## About this exercise
Write out the records below exactly as they appear, skipping each picture.

## Input records
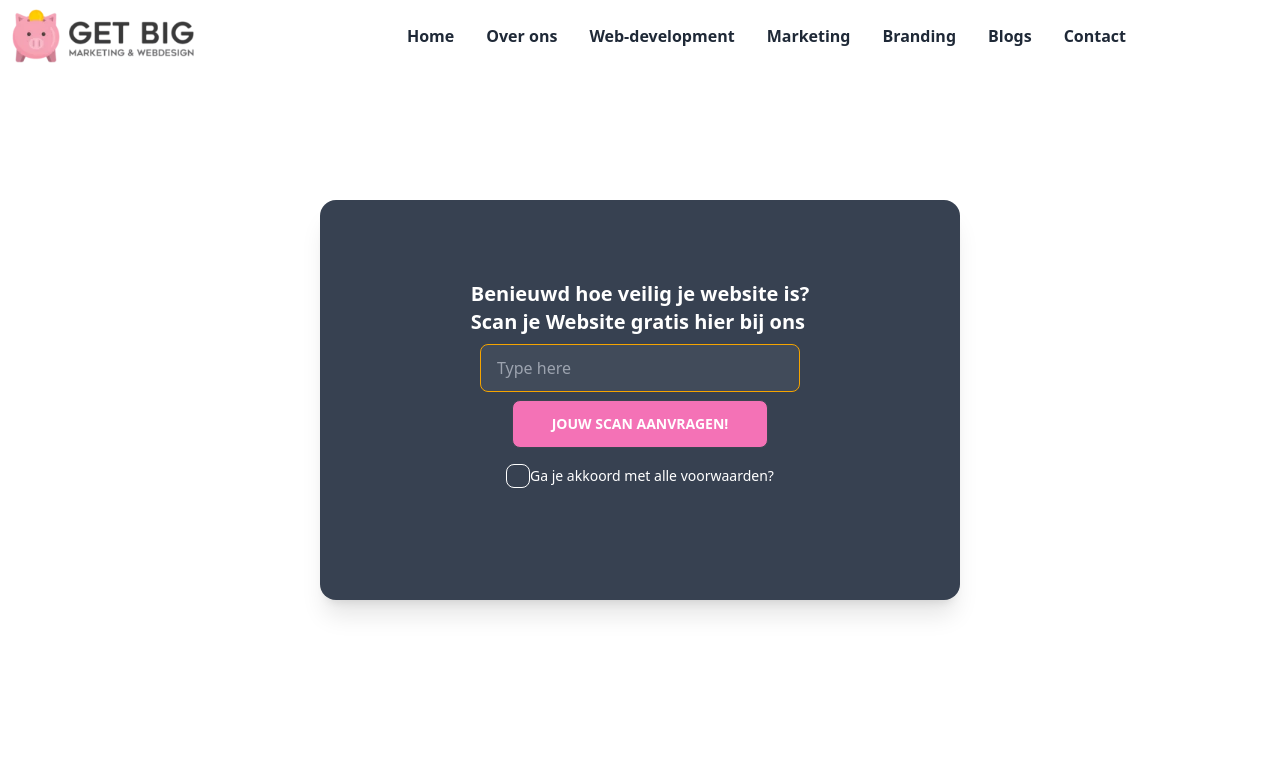
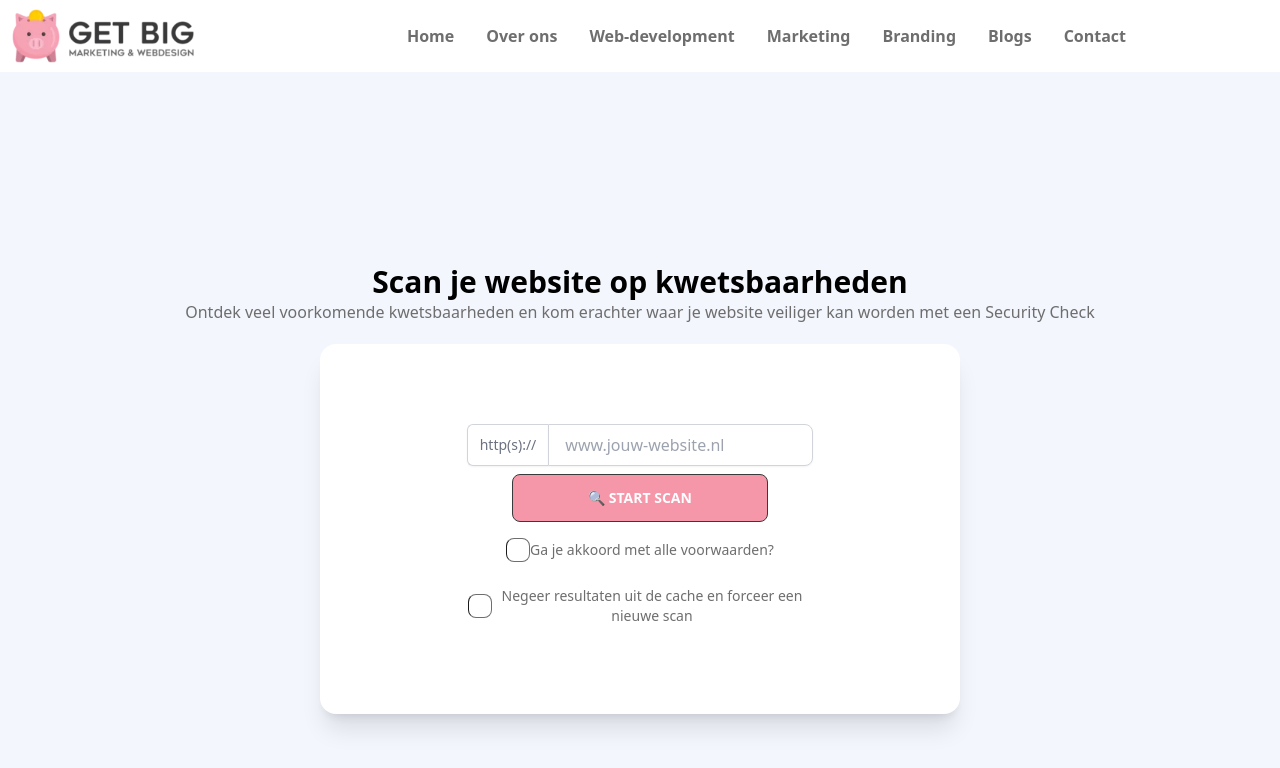
Before and after one commit to IPSEN5-groep-7-security-check/Security-Check-Angular-User, an Angular app: page /home in a window 1280 px wide. Shown: the top 768 px of the page. Built offline with nearby package versions, Linux system fonts and the light colour scheme.

Commit message:
landing page of the main scan
Co-authored-by: Frank van den Broek <s1130543@student.hsleiden.nl>

```diff
--- a/src/app/app.module.ts
+++ b/src/app/app.module.ts
@@ -7,6 +7,9 @@ import { AppRoutingModule } from './app-routing.module';
 import { LoadScanComponent } from './load-scan/load-scan.component';
 import { ScanResultComponent } from './scan-result/scan-result.component';
 import {ReactiveFormsModule} from "@angular/forms";
+import {FaqPageComponent} from "./faq-page/faq-page.component";
+import {LoadingPageComponent} from "./loading-page/loading-page.component";
+import {LandingPageComponent} from "./landing-page/landing-page.component";
 
 @NgModule({
   declarations: [
@@ -15,6 +18,9 @@ import {ReactiveFormsModule} from "@angular/forms";
     LoadScanComponent,
     LoadScanComponent,
     ScanResultComponent,
+    FaqPageComponent,
+    LoadingPageComponent,
+    LandingPageComponent,
   ],
   imports: [
     BrowserModule,
--- a/src/app/main-scan/main-scan.component.html
+++ b/src/app/main-scan/main-scan.component.html
@@ -1,18 +1,39 @@
-<div>
-  <div class="absolute inset-x-1/4 inset-y-1/4 card w-100 bg-base-100 shadow-xl mx-auto p-12 bg-gray-700 text-white">
-    <div class="card-body items-center">
-      <h3 class="card-title">
-        Benieuwd hoe veilig je website is?<br>
-        Scan je Website gratis hier bij ons</h3>
-      <input type="text" placeholder="Type here" class="input input-ghost w-full max-w-xs border-accent">
+<!--het hele element-->
+<div class="min-w-max h-screen bg-base-200 inset-x-1/4 inset-y-1/4 m-auto py-48 text-center text-black">
+<!--een div voor de text en de card-->
+  <h1 class="mx-auto font-bold text-3xl text-center">Scan je website op kwetsbaarheden</h1>
+  <h4 class="text-base-content pb-5">Ontdek veel voorkomende kwetsbaarheden en kom erachter waar je website veiliger kan worden met een Security Check</h4>
+  <div class="absolute h-max bg-base-100 inset-x-1/4 card shadow-xl mx-auto p-12">
+    <div class="card-body items-center text-center px-24">
+      <!--input vakyeah-->
+      <div class="relative flex">
+      <span class="inline-flex items-center  rounded-l-md border-t border-l border-b border-gray-300
+          bg-white  px-3 text-sm text-gray-500 shadow-sm">
+        http(s)://
+      </span>
+        <input
+          type="text"
+          class=" w-max flex-1 appearance-none rounded-r-lg
+        border border-gray-300 bg-white py-2 px-4 text-base text-gray-700 placeholder-gray-400
+        shadow-sm focus:border-transparent focus:outline-none focus:ring-2"
+          name="url"
+          placeholder="www.jouw-website.nl"
+        />
+      </div>
       <div class="card-actions justify-center">
-        <button class="btn btn-wide bg-pink-400"><a routerLink="/loading..." routerLinkActive="active">Jouw scan aanvragen!</a></button>
+        <button class="btn btn-wide bg-primary text-base-100"><a routerLink="/loading..." routerLinkActive="active">🔍 Start Scan</a></button>
       </div>
-<!--checkbox-->
+      <!--checkbox-->
+      <div class="form-control text-left">
+        <label class="label cursor-pointer">
+          <input type="checkbox" class="checkbox border-l-dark">
+          <span class="label-text"> Ga je akkoord met alle voorwaarden?</span>
+        </label>
+      </div>
       <div class="form-control">
         <label class="label cursor-pointer">
-          <input type="checkbox" class="checkbox border-white">
-          <span class="label-text text-white"> Ga je akkoord met alle voorwaarden?</span>
+          <input type="checkbox" class="checkbox border-l-dark">
+          <span class="label-text">Negeer resultaten uit de cache en forceer een nieuwe scan</span>
         </label>
       </div>
     </div>
--- a/tailwind.config.js
+++ b/tailwind.config.js
@@ -17,32 +17,19 @@ module.exports = {
   daisyui: {
     themes: [
       {
-        mytheme: {
-          /* your theme name */ primary: '#f5a400' /* Primary color */,
-          'primary-focus': '#dc9300' /* Primary color - focused */,
-          'primary-content': '#ffffff' /* Foreground content color to use on primary color */,
-
-          secondary: '#1a1a1a' /* Secondary color */,
-          'secondary-focus': '#000' /* Secondary color - focused */,
-          'secondary-content': '#ffffff' /* Foreground content color to use on secondary color */,
-
-          accent: '#f5a400' /* Accent color */,
-          'accent-focus': '#2aa79b' /* Accent color - focused */,
-          'accent-content': '#ffffff' /* Foreground content color to use on accent color */,
-
-          neutral: '#3d4451' /* Neutral color */,
-          'neutral-focus': '#2a2e37' /* Neutral color - focused */,
-          'neutral-content': '#ffffff' /* Foreground content color to use on neutral color */,
-
-          'base-100': '#ffffff' /* Base color of page, used for blank backgrounds */,
-          'base-200': '#f9fafb' /* Base color, a little darker */,
-          'base-300': '#d1d5db' /* Base color, even darker */,
-          'base-content': '#1f2937' /* Foreground content color to use on base color */,
-
-          info: '#2094f3' /* Info */,
-          success: '#009485' /* Success */,
-          warning: '#ff9900' /* Warning */,
-          error: '#ff5724' /* Error */,
+        getBigMarketingTheme: {
+          primary: "#f597a9",
+          secondary: "#ffce00",
+          accent: "#30cfdb",
+          neutral: "#3a3a3c",
+          "neutral-content": "#cccccc",
+          "base-100": "#ffffff",
+          "base-200": "#f3f6fd",
+          "base-content": "#6e6e6e", // #252525 for headings
+          info: "#20aaf9",
+          success: "#00d084",
+          warning: "#F5AB32",
+          error: "#cf2e2e",
         },
       },
     ],
```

## Output of the task
Before and after one commit to IPSEN5-groep-7-security-check/Security-Check-Angular-User, an Angular app: page /home in a window 1280 px wide. Shown: the top 768 px of the page. Built offline with nearby package versions, Linux system fonts and the light colour scheme.

Commit message:
landing page of the main scan
Co-authored-by: Frank van den Broek <s1130543@student.hsleiden.nl>

```diff
--- a/src/app/app.module.ts
+++ b/src/app/app.module.ts
@@ -7,6 +7,9 @@ import { AppRoutingModule } from './app-routing.module';
 import { LoadScanComponent } from './load-scan/load-scan.component';
 import { ScanResultComponent } from './scan-result/scan-result.component';
 import {ReactiveFormsModule} from "@angular/forms";
+import {FaqPageComponent} from "./faq-page/faq-page.component";
+import {LoadingPageComponent} from "./loading-page/loading-page.component";
+import {LandingPageComponent} from "./landing-page/landing-page.component";
 
 @NgModule({
   declarations: [
@@ -15,6 +18,9 @@ import {ReactiveFormsModule} from "@angular/forms";
     LoadScanComponent,
     LoadScanComponent,
     ScanResultComponent,
+    FaqPageComponent,
+    LoadingPageComponent,
+    LandingPageComponent,
   ],
   imports: [
     BrowserModule,
--- a/src/app/main-scan/main-scan.component.html
+++ b/src/app/main-scan/main-scan.component.html
@@ -1,18 +1,39 @@
-<div>
-  <div class="absolute inset-x-1/4 inset-y-1/4 card w-100 bg-base-100 shadow-xl mx-auto p-12 bg-gray-700 text-white">
-    <div class="card-body items-center">
-      <h3 class="card-title">
-        Benieuwd hoe veilig je website is?<br>
-        Scan je Website gratis hier bij ons</h3>
-      <input type="text" placeholder="Type here" class="input input-ghost w-full max-w-xs border-accent">
+<!--het hele element-->
+<div class="min-w-max h-screen bg-base-200 inset-x-1/4 inset-y-1/4 m-auto py-48 text-center text-black">
+<!--een div voor de text en de card-->
+  <h1 class="mx-auto font-bold text-3xl text-center">Scan je website op kwetsbaarheden</h1>
+  <h4 class="text-base-content pb-5">Ontdek veel voorkomende kwetsbaarheden en kom erachter waar je website veiliger kan worden met een Security Check</h4>
+  <div class="absolute h-max bg-base-100 inset-x-1/4 card shadow-xl mx-auto p-12">
+    <div class="card-body items-center text-center px-24">
+      <!--input vakyeah-->
+      <div class="relative flex">
+      <span class="inline-flex items-center  rounded-l-md border-t border-l border-b border-gray-300
+          bg-white  px-3 text-sm text-gray-500 shadow-sm">
+        http(s)://
+      </span>
+        <input
+          type="text"
+          class=" w-max flex-1 appearance-none rounded-r-lg
+        border border-gray-300 bg-white py-2 px-4 text-base text-gray-700 placeholder-gray-400
+        shadow-sm focus:border-transparent focus:outline-none focus:ring-2"
+          name="url"
+          placeholder="www.jouw-website.nl"
+        />
+      </div>
       <div class="card-actions justify-center">
-        <button class="btn btn-wide bg-pink-400"><a routerLink="/loading..." routerLinkActive="active">Jouw scan aanvragen!</a></button>
+        <button class="btn btn-wide bg-primary text-base-100"><a routerLink="/loading..." routerLinkActive="active">🔍 Start Scan</a></button>
       </div>
-<!--checkbox-->
+      <!--checkbox-->
+      <div class="form-control text-left">
+        <label class="label cursor-pointer">
+          <input type="checkbox" class="checkbox border-l-dark">
+          <span class="label-text"> Ga je akkoord met alle voorwaarden?</span>
+        </label>
+      </div>
       <div class="form-control">
         <label class="label cursor-pointer">
-          <input type="checkbox" class="checkbox border-white">
-          <span class="label-text text-white"> Ga je akkoord met alle voorwaarden?</span>
+          <input type="checkbox" class="checkbox border-l-dark">
+          <span class="label-text">Negeer resultaten uit de cache en forceer een nieuwe scan</span>
         </label>
       </div>
     </div>
--- a/tailwind.config.js
+++ b/tailwind.config.js
@@ -17,32 +17,19 @@ module.exports = {
   daisyui: {
     themes: [
       {
-        mytheme: {
-          /* your theme name */ primary: '#f5a400' /* Primary color */,
-          'primary-focus': '#dc9300' /* Primary color - focused */,
-          'primary-content': '#ffffff' /* Foreground content color to use on primary color */,
-
-          secondary: '#1a1a1a' /* Secondary color */,
-          'secondary-focus': '#000' /* Secondary color - focused */,
-          'secondary-content': '#ffffff' /* Foreground content color to use on secondary color */,
-
-          accent: '#f5a400' /* Accent color */,
-          'accent-focus': '#2aa79b' /* Accent color - focused */,
-          'accent-content': '#ffffff' /* Foreground content color to use on accent color */,
-
-          neutral: '#3d4451' /* Neutral color */,
-          'neutral-focus': '#2a2e37' /* Neutral color - focused */,
-          'neutral-content': '#ffffff' /* Foreground content color to use on neutral color */,
-
-          'base-100': '#ffffff' /* Base color of page, used for blank backgrounds */,
-          'base-200': '#f9fafb' /* Base color, a little darker */,
-          'base-300': '#d1d5db' /* Base color, even darker */,
-          'base-content': '#1f2937' /* Foreground content color to use on base color */,
-
-          info: '#2094f3' /* Info */,
-          success: '#009485' /* Success */,
-          warning: '#ff9900' /* Warning */,
-          error: '#ff5724' /* Error */,
+        getBigMarketingTheme: {
+          primary: "#f597a9",
+          secondary: "#ffce00",
+          accent: "#30cfdb",
+          neutral: "#3a3a3c",
+          "neutral-content": "#cccccc",
+          "base-100": "#ffffff",
+          "base-200": "#f3f6fd",
+          "base-content": "#6e6e6e", // #252525 for headings
+          info: "#20aaf9",
+          success: "#00d084",
+          warning: "#F5AB32",
+          error: "#cf2e2e",
         },
       },
     ],
```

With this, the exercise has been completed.